  20. Bioindicators as metrics for environmental monitoring of desalination plant discharges.

    PubMed

    de-la-Ossa-Carretero, J A; Del-Pilar-Ruso, Y; Loya-Fernández, A; Ferrero-Vicente, L M; Marco-Méndez, C; Martinez-Garcia, E; Giménez-Casalduero, F; Sánchez-Lizaso, J L

    2016-02-15
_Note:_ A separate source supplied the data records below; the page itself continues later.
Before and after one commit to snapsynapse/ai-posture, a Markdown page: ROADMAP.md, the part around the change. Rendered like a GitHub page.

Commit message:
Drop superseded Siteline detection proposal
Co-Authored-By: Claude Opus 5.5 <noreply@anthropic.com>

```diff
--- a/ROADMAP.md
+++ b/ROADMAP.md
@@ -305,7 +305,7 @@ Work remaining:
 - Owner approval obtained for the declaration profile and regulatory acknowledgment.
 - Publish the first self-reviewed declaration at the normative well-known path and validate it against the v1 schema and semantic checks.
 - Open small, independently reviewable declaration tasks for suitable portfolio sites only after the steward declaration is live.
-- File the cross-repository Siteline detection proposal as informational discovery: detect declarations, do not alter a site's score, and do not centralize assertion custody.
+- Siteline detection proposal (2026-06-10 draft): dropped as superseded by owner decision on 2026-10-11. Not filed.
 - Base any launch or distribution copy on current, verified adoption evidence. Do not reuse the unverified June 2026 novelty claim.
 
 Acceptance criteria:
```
    Development of desalination projects requires simple methodologies and tools for cost-effective and environmentally-sensitive management. Sentinel taxa and biotic indices are easily interpreted in the perspective of environment management. Echinoderms are potential sentinel taxon to gauge the impact produced by brine discharge and the BOPA index is considered an effective tool for monitoring different types of impact. Salinity increase due to desalination brine discharge was evaluated in terms of these two indicators. They reflected the environmental impact and recovery after implementation of a mitigation measure. Echinoderms disappeared at the station closest to the discharge during the years with highest salinity and then recovered their abundance after installation of a diffuser reduced the salinity increase. In the same period, BOPA responded due to the decrease in sensitive amphipods and the increase in tolerant polychaete families when salinities rose. Although salinity changes explained most of the observed variability in both indicators, other abiotic parameters were also significant in explaining this variability.